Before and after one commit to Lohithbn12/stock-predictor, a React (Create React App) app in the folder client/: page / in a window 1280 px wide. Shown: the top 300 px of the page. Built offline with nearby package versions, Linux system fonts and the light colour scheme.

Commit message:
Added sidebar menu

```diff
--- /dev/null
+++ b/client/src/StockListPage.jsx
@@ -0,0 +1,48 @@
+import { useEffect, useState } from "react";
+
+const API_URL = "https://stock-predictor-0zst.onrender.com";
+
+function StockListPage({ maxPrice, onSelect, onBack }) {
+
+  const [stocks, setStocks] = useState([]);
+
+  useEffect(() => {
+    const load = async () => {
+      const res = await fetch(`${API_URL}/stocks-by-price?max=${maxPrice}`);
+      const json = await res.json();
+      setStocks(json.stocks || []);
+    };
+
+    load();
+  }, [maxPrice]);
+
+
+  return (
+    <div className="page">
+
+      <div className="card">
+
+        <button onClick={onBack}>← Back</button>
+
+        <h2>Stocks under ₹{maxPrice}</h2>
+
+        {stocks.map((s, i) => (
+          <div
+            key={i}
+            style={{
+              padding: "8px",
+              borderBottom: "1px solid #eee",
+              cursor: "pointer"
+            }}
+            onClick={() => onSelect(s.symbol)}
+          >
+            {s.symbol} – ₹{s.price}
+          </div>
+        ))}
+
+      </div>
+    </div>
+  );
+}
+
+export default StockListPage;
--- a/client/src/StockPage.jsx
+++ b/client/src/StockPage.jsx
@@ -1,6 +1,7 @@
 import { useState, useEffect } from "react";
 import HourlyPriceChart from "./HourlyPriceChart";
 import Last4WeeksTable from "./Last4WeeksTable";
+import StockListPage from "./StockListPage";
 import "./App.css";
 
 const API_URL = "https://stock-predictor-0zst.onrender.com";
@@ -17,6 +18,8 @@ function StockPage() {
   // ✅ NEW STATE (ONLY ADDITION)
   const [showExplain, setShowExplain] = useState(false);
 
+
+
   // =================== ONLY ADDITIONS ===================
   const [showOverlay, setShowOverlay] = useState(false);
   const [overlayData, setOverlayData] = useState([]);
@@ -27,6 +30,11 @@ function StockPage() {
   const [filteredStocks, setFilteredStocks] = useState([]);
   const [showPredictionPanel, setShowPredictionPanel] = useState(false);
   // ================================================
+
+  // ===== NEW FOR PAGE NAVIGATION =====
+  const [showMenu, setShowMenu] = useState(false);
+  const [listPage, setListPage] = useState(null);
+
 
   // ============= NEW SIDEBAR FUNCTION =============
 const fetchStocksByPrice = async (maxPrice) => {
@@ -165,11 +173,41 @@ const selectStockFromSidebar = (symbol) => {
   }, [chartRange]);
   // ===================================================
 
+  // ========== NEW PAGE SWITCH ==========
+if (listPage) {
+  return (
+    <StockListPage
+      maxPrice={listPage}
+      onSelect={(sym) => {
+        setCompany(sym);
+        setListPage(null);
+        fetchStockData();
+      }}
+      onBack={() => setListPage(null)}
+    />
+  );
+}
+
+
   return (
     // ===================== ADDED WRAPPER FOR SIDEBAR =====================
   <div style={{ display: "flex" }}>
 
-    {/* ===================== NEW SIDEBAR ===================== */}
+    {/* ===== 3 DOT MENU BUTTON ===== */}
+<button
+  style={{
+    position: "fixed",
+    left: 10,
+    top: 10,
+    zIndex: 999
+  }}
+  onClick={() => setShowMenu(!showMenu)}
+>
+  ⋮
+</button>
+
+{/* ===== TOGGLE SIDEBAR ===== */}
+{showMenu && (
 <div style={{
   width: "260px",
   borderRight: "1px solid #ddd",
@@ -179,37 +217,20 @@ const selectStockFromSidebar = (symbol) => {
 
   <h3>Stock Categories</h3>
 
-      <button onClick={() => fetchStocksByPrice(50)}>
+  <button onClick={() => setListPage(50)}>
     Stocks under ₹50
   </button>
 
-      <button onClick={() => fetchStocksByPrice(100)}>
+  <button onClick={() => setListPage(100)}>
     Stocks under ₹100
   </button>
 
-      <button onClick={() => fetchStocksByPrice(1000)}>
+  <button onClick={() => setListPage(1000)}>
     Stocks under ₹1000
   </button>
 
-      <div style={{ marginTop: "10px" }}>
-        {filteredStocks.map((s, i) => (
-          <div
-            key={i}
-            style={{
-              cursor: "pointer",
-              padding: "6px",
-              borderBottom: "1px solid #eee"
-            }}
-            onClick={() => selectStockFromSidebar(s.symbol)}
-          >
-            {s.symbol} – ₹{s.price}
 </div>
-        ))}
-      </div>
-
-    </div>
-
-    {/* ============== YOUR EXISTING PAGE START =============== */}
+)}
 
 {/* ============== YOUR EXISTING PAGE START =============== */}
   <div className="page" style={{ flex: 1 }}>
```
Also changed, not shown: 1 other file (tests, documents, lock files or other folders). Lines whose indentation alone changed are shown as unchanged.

TASK OBJECTIVE =>
Where does "maxPrice" occur in the data? Copy each line that has it.

ANSWER TO THE EXERCISE =>
+function StockListPage({ maxPrice, onSelect, onBack }) {
+      const res = await fetch(`${API_URL}/stocks-by-price?max=${maxPrice}`);
+  }, [maxPrice]);
+        <h2>Stocks under ₹{maxPrice}</h2>
 const fetchStocksByPrice = async (maxPrice) => {
+      maxPrice={listPage}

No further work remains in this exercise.